The four figures at Athena's feet represent the four rivers of the Austro-Hungarian Empire. The true depth of history between this city and the one we will visit next became apparent to me yesterday, talking to the Davis kids about their study here. Austria and Hungary were joined as a multinational state under the Royal House of Habsburgs, and the Austro-Hungarian Empire was a major power until the end of World War I. The Habsburgs lived here in Vienna, but they liked to spend the summer at their residence in Budapest.

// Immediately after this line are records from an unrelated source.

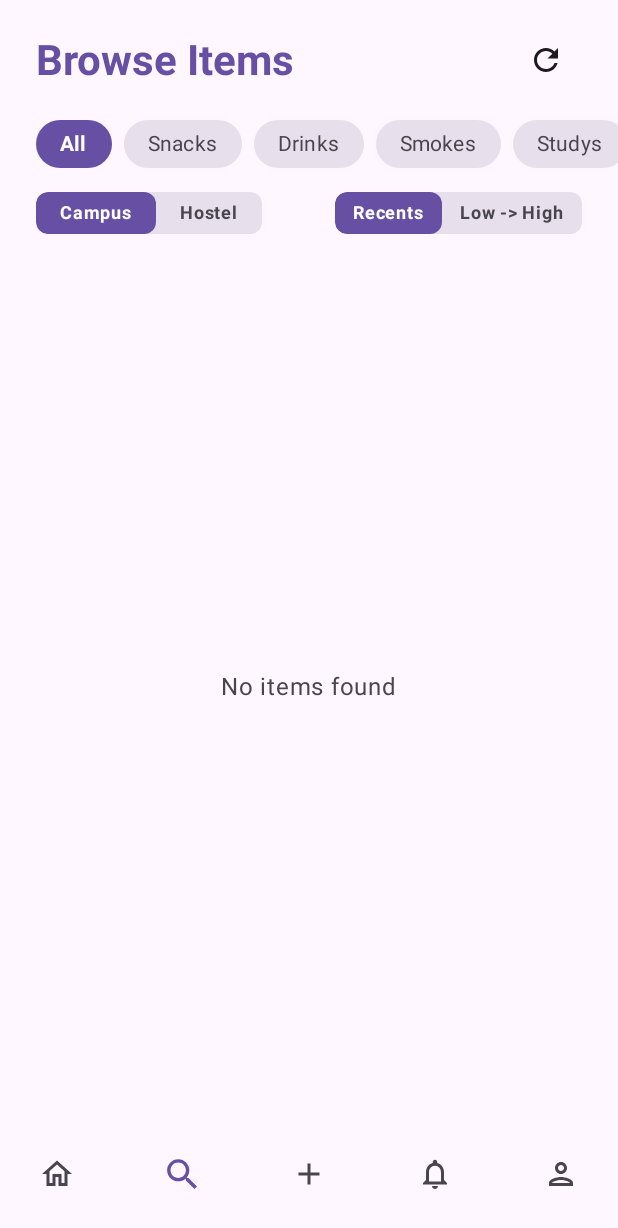
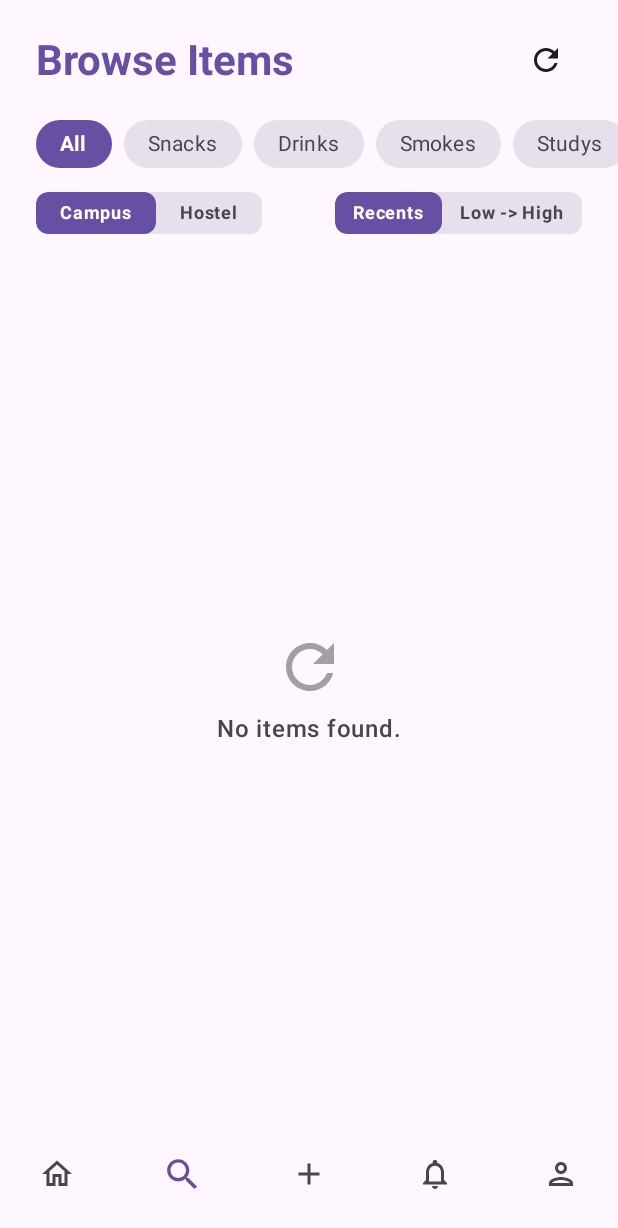
Before and after one commit to redrighthand2007/SWYCH, an Android app built with Jetpack Compose: the MainScreen screen opened through its navigation route, item 2 of the bottom bar chosen, on a phone screen of 412 x 824 dp. Shown: the top 1228 px of the screen. Run offline under Robolectric (Android 15) with nearby library versions, the phone set to English and light mode, and no system bars; our stand-ins replace Shimmer; libraries missing offline, so code that uses them is left out: io.github.jan.supabase; pictures from the network do not load; 4 statements that could not run were skipped.

Commit message:
fix missed ui issues

```diff
--- a/app/src/main/java/com/kush/swych/ui/browse/BrowseScreen.kt
+++ b/app/src/main/java/com/kush/swych/ui/browse/BrowseScreen.kt
@@ -228,7 +228,16 @@ fun BrowseContent(
 
             if (filteredItems.isEmpty()) {
                 Box(modifier = Modifier.fillMaxSize(), contentAlignment = androidx.compose.ui.Alignment.Center) {
-                    Text(fetchError ?: "No items found", color = MaterialTheme.colorScheme.onSurfaceVariant)
+                    Column(horizontalAlignment = Alignment.CenterHorizontally) {
+                        Icon(Icons.Default.Refresh, contentDescription = null, tint = MaterialTheme.colorScheme.onSurfaceVariant.copy(alpha = 0.5f), modifier = Modifier.size(48.dp))
+                        Spacer(Modifier.height(8.dp))
+                        Text(
+                            text = fetchError ?: "No items found.",
+                            style = MaterialTheme.typography.bodyLarge,
+                            fontWeight = FontWeight.SemiBold,
+                            color = MaterialTheme.colorScheme.onSurfaceVariant
+                        )
+                    }
                 }
             } else {
                 LazyVerticalGrid(
--- a/app/src/main/java/com/kush/swych/ui/main/MainScreen.kt
+++ b/app/src/main/java/com/kush/swych/ui/main/MainScreen.kt
@@ -108,15 +108,20 @@ fun MainScreen(
         selectedTabIndex = 0
     }
 
+    val hapticManager = remember { com.kush.swych.core.util.HapticManager(context) }
+
     Scaffold(
         bottomBar = {
             SwychBottomBar(
                 selectedIndex = selectedTabIndex,
                 hasPendingDeals = hasPendingDeals,
                 onTabSelected = { index ->
-                    selectedTabIndex = index
-                    if (index == 1 && browseCategory.isNotEmpty()) {
-                        browseCategory = ""
+                    if (selectedTabIndex != index) {
+                        hapticManager.triggerFeedback()
+                        selectedTabIndex = index
+                        if (index == 1 && browseCategory.isNotEmpty()) {
+                            browseCategory = ""
+                        }
                     }
                 }
             )
--- a/app/src/main/java/com/kush/swych/ui/postitem/PostItemScreen.kt
+++ b/app/src/main/java/com/kush/swych/ui/postitem/PostItemScreen.kt
@@ -91,9 +91,9 @@ fun PostItemScreen(navController: NavController, onNavigateHome: () -> Unit) {
         ) {
             Text(
                 text = "Sell an Item",
-                style = MaterialTheme.typography.headlineMedium.copy(fontWeight = FontWeight.Black),
+                style = MaterialTheme.typography.headlineMedium.copy(fontWeight = FontWeight.Bold),
                 modifier = Modifier.padding(horizontal = 24.dp, vertical = 16.dp),
-                color = MaterialTheme.colorScheme.onBackground
+                color = MaterialTheme.colorScheme.primary
             )
 
             AnimatedVisibility(
--- a/app/src/main/java/com/kush/swych/ui/profile/ProfileScreen.kt
+++ b/app/src/main/java/com/kush/swych/ui/profile/ProfileScreen.kt
@@ -69,9 +69,9 @@ fun ProfileScreen(
         // Header (matching BrowseScreen structure exactly)
         Text(
             text = "Profile",
-            style = MaterialTheme.typography.headlineMedium.copy(fontWeight = FontWeight.Black),
+            style = MaterialTheme.typography.headlineMedium.copy(fontWeight = FontWeight.Bold),
             modifier = Modifier.padding(horizontal = 24.dp, vertical = 16.dp),
-            color = MaterialTheme.colorScheme.onBackground
+            color = MaterialTheme.colorScheme.primary
         )
 
         Column(
```
Also changed, not shown: app/src/main/java/com/kush/swych/ui/deals/DealsScreen.kt (+24 -7 lines), app/src/main/java/com/kush/swych/ui/home/HomeScreen.kt (+1 -9 lines).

After the tour, we take a stroll around Stadtpark in the evening light. It has a very different feel to the Tuileries or the Luxembourg; Parisian amour has been replaced with something that feels more stately. There are small children out for evening walks with their nannies, a baby in a big ornate pram that reminds me of Mary Poppins. The fountains scatter quiet bright sparks in the low evening light. The low rush of the Ringstraße is muffled by the trees.
Later this evening we will have dinner at a tiny beisl, nestled in a lamplit alley, and then wander the city's cobbled streets in search of an auf wiedersehen. We'll stumble on the royal stables, watch the silver heads of the famed lippizaners duck and bow as they feed under the full moon, and then run through the Hofburg Palace with our laughter echoing back from the bright stone. Breathless on the lawns, lost, we'll stop for a moment, and the fine, sharp sound of a soprano voice will glide, gauzy, through the night - Mozart, or perhaps Rossini. We'll follow it awhile, to the edge of the grass and over the road, and then it will be gone. We've found the Museumsquartier. A metro station we know. Home, to the Davis apartment, where I'll stay up late talking to Adrian about everything they've been learning, and of life in another country, far away, where I feel as I do here: open and safe and wide-eyed, and wonderfully, crucially, astray.
Here it is, the fine line - thin as a ridge mark - that defines thrill from fear. This is the kick. This is the thing I chase. The feeling of being somewhere new, and finding my way. It is a personal map-making; one that traces itself in experiences across my understanding of this world and of my capacity in it. I am writing an atlas of myself, expanding it each day on toughening skin; skin that is marked and remarked with the mountains and valleys I discover within. That landscape is carved out of hard moments, forested densely in fear, and soothed by a river that reminds me: but you made it here. One day, I know, my map will lead me to someone strong and brave and precious. She has purpose and integrity, and she travels more courageously, thanks to the map-maker who came before her. My atlas means the voice which asks Can I go there? is answered without hesitation:
Yes, remember? Now work out how.